## [YOUR INSTRUCTIONS]
When the word "views" shows up in a line of the data below, copy that whole line.

*** RECORDS FOR THE TASK Section Begins ***

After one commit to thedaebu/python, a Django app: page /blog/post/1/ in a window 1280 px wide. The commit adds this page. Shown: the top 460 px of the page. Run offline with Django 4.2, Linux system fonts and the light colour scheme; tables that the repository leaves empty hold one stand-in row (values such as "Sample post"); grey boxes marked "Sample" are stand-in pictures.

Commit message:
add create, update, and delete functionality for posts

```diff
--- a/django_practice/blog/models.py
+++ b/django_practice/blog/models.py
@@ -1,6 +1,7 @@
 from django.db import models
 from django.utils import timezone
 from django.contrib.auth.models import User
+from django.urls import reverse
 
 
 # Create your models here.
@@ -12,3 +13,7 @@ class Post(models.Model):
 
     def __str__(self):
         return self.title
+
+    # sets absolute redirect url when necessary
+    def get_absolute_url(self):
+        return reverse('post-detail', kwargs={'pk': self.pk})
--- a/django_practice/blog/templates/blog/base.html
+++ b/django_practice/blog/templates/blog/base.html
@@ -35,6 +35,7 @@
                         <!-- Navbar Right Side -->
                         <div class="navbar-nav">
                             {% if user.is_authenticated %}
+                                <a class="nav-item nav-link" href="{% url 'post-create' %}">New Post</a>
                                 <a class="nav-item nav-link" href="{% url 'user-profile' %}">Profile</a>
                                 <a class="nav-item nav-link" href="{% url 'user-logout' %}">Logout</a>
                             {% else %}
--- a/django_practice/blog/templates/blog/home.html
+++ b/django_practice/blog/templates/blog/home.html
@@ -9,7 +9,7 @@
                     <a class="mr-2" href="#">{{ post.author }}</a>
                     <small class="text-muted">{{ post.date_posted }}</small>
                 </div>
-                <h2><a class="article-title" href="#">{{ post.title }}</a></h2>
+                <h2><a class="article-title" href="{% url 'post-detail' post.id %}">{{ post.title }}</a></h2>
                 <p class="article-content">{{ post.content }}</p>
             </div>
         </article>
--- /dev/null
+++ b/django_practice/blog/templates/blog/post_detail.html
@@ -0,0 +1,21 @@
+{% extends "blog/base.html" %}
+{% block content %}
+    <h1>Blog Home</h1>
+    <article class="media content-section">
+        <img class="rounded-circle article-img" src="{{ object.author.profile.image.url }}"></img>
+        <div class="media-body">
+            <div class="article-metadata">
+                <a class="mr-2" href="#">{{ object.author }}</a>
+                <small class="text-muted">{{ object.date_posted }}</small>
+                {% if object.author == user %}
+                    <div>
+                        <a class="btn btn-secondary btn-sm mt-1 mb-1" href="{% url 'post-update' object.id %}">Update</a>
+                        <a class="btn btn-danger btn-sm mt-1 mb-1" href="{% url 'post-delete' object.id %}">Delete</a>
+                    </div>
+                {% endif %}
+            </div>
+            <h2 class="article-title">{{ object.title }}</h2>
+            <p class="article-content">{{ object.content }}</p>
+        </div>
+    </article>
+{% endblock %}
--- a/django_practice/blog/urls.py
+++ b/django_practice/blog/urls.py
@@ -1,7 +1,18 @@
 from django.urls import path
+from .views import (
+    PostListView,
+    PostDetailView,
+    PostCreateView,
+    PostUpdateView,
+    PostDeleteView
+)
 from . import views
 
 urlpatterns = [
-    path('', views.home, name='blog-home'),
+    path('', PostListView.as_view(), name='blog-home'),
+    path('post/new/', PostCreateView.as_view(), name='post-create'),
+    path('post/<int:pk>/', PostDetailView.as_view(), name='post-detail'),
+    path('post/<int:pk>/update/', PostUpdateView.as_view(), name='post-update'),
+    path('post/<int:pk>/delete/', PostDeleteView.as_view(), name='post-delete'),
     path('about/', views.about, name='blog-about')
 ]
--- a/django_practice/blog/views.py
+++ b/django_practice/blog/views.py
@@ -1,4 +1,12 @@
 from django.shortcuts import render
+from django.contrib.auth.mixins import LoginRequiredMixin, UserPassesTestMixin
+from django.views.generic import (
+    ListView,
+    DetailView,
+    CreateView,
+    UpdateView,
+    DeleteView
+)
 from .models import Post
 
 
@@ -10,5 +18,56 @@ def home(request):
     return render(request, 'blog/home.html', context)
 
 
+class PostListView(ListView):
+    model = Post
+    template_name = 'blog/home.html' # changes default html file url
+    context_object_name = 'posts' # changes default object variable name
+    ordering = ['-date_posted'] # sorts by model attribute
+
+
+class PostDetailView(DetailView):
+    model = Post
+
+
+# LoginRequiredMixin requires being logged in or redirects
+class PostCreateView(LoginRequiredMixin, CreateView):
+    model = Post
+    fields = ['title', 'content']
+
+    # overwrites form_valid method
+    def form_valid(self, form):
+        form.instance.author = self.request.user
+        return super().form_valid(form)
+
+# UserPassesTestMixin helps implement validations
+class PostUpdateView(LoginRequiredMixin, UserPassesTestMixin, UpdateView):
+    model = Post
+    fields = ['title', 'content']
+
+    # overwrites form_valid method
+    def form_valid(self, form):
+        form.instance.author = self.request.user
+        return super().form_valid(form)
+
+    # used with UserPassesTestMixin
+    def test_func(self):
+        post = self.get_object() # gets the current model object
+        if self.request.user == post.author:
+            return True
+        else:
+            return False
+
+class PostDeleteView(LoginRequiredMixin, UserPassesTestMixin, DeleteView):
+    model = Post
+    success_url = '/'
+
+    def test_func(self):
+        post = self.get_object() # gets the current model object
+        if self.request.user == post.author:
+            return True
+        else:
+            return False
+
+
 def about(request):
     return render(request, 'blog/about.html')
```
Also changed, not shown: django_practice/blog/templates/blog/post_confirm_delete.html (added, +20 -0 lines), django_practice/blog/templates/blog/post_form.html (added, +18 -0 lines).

*** RECORDS FOR THE TASK Section Ends ***

## [RESULT BELOW]
+from .views import (
 from . import views
-    path('', views.home, name='blog-home'),
     path('about/', views.about, name='blog-about')
--- a/django_practice/blog/views.py
+++ b/django_practice/blog/views.py
+from django.views.generic import (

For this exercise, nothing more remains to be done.